I will describe the basic linux commands, because they are necessary to control Linux Server. То же по-русски.
In the post “A few words about Linux» I described the idea of access rights to the objects of the Linux file system and how to control Linux services. Therefore, the basic Linux commands description will be a little clearer now.
To manage our Linux server, create and manage websites through secure SSH connection is necessary to know a few basic Linux commands:
The most useable Linux commands are:
- ls – display the contents of a folder;
- cd – go to the folder;
- mkdir – create a folder;
- chown – change the owner of the file/folder;
- chmod – change the access rights of the file/folder;
- su – become superuser (root);
- sudo – execute a command as another user;
- useradd – add a user to the system;
- passwd – set/change a user’s password;
- cp – copy files and folders;
- mv – move files and folders;
- rm – remove files or folders.
1. ls name
displays the folder’s name contents or file’s name description. If one omits the name , command “ls” displays the contents of the current folder. Without any options, it displays a list of file names only, and hidden files (which begin with a dot, for example, .my.cnf) are not displayed at all. With option -la (ls -la name) displays a table with more details, as shown in Fig. 1.
For each file, in addition to its name, it displays the creation date, size, owner, group and access rights (right to left). Hidden files and folders are displayed in this list along with usual.
2. cd foldername
change current folder to folder foldername.
- cd ~ change to the home folder of the current user;
- cd – returns back to the folder, which was made the transition to the current.
3. mkdir foldername
creates a folder named foldername owned by the current user and group, current user belongs to with default access rights (usually 755).

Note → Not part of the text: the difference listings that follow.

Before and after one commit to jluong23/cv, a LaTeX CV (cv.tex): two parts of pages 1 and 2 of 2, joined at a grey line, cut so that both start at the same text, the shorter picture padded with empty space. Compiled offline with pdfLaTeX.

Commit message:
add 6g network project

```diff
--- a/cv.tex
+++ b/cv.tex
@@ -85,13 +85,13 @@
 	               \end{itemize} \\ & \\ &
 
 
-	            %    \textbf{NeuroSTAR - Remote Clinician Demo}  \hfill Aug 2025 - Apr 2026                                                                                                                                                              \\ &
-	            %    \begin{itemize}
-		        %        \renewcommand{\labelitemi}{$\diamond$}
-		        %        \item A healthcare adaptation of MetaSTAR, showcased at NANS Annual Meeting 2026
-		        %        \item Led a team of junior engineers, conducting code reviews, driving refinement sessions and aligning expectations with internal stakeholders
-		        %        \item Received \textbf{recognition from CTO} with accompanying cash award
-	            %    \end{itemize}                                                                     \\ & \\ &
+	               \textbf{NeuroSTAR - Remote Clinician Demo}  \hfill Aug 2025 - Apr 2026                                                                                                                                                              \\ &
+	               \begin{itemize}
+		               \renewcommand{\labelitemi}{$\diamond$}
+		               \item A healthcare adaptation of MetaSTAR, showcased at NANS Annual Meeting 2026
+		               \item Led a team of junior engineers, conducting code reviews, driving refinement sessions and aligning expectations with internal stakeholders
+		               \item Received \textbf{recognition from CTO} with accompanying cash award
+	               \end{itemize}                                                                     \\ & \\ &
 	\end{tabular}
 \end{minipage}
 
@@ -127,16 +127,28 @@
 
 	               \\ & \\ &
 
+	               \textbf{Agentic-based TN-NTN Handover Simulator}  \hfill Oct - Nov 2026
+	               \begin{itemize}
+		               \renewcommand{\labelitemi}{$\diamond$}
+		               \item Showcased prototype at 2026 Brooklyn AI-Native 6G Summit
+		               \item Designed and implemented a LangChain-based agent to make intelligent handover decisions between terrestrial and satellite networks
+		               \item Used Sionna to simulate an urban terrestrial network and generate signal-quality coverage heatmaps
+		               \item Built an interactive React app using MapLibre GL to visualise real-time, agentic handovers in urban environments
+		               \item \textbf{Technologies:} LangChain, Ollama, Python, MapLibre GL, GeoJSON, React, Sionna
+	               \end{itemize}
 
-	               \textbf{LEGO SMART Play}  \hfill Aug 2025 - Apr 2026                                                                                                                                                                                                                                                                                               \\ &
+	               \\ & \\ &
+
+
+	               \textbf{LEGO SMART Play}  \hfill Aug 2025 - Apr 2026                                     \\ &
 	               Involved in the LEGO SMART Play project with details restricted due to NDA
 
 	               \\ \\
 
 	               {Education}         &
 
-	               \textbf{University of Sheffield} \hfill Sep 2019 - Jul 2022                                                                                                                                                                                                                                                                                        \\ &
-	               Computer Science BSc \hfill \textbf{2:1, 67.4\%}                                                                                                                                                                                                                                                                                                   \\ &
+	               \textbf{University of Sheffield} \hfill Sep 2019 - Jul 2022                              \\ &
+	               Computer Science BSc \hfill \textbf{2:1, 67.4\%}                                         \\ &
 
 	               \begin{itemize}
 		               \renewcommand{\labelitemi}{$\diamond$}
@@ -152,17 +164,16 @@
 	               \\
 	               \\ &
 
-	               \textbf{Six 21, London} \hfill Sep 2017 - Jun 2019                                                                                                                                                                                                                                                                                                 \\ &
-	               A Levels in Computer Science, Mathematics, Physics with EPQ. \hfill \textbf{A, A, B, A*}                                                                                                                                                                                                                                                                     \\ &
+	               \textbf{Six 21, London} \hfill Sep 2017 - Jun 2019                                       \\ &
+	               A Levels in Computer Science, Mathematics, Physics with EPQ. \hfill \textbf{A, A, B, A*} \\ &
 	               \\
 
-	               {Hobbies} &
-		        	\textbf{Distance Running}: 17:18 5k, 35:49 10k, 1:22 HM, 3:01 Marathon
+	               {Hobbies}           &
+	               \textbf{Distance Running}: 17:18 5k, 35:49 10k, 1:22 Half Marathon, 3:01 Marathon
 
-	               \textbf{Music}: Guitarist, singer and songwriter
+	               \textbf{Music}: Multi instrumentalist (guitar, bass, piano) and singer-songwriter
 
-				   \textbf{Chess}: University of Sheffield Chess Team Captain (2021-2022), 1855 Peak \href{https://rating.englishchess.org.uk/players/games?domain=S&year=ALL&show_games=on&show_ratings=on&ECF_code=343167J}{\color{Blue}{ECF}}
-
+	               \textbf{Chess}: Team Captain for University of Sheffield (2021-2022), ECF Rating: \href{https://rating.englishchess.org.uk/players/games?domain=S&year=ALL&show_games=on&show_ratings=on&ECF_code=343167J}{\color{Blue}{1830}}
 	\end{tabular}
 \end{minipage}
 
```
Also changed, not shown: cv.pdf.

Two options may be useful:
- mkdir -m access foldername – creates a folder with name foldername and the access rights access in the form XXX, where X – the number of three bits (described in the post “A few words about Linux»). For example, -m 700 – that means that the folder is allowed to read, write, and execute for the owner only (and, of course, for the superuser).
- mkdir -p foldername – creates parent folders if they do not exist.
4. chown owner,group name
changes the owner and group of the file/folder name to the owner,group. Option -R applies to the command to change recursively all files in the specified folder and all it’s subfolders.
5. chmod access name
changes the access rights to a file/folder name to the code access. Values are the same as in the command mkdir with an option -m (see. 3. mkdir). Option -R applies to the command to change access rights recursively to all files in the specified folder (name) and all it’s subfolders.
6. cp name name1
copies a file/folder name to name1. If the goal is not to rename the copied object, name1 must be the name of the folder where the copied item is will be placed. If the object is copied to the current folder, then instead name1 is used of a dot “.” This is the symbol of the current folder.
Can be useful following options:
- Option -R applies the command recursively to all included in the copied folder name files and subfolders.
- Option -p (small) saves the owner and group of objects to be copied, otherwise the file’s and folder’s owner will be assigned to the current user and the group to which the current user belongs.
- if one use option -i, copy program will ask user’s permission to replace existing file with copying in their names are the same.
7. mv name name1
moves file/folder name to name1. Object name does not exist any more, when operation is completed. This is the easiest way to rename file/folder in Linux.
If one use option -i, move program will ask user’s permission to replace existing file with copying in their names are the same.
8. rm name
removes (erases) file/folder name. One should use it with caution. The OPERATION is ABSOLUTELY irreversibly !
Can be useful following options:
- using option -r allows to delete folders and more complex hierarchical file system objects recursively.
- option -f suppresses user confirmation request to delete an object. Useful for removing complex hierarchical file system objects.
- if one uses option -i, delete program will ask user’s permission to erase each object in name. I recommend to use always a remove command in the form:
rm -i name
9. useradd username
adds a new Linux user with user name username, creates (RedHat/CentOS Linux) a new group with name username and adds there the newly created user, creates for this user a home directory /home/username, and creates there user’s configuration files by default. The command is available only for the superuser.
Attention!! One should use the passwd command to set the password to a new user immediately after the creation of a new user.
10. passwd username
Sets/Changes the password for the user username. The program asks password twice, and if both answers match, saves the value entered as the user “username” password.
The superuser can change the password for any user. All the others – only their’s own.
It is clear that with simple passwords life from one hand is easier – less headache, but from the other hand – you can get the other troubles, if your server will work for some other people. Therefore, I highly recommend coming up with good passwords. I described what is a good password in the post “What is SSH/SFTP and what is it for?”.
11. su username
replaces the current user with the user username. It is necessary to enter the password for the user username. If one omits the username, one becomes superuser. Working under superuser, please be careful! You can make a serious harm to the system.
terminates the user’s session. If it was used the command su, the exit ends the session and return to the original user.
The article briefly describes the basic Linux commands, which is necessary to manage the server, built on the basis of our virtual machine template.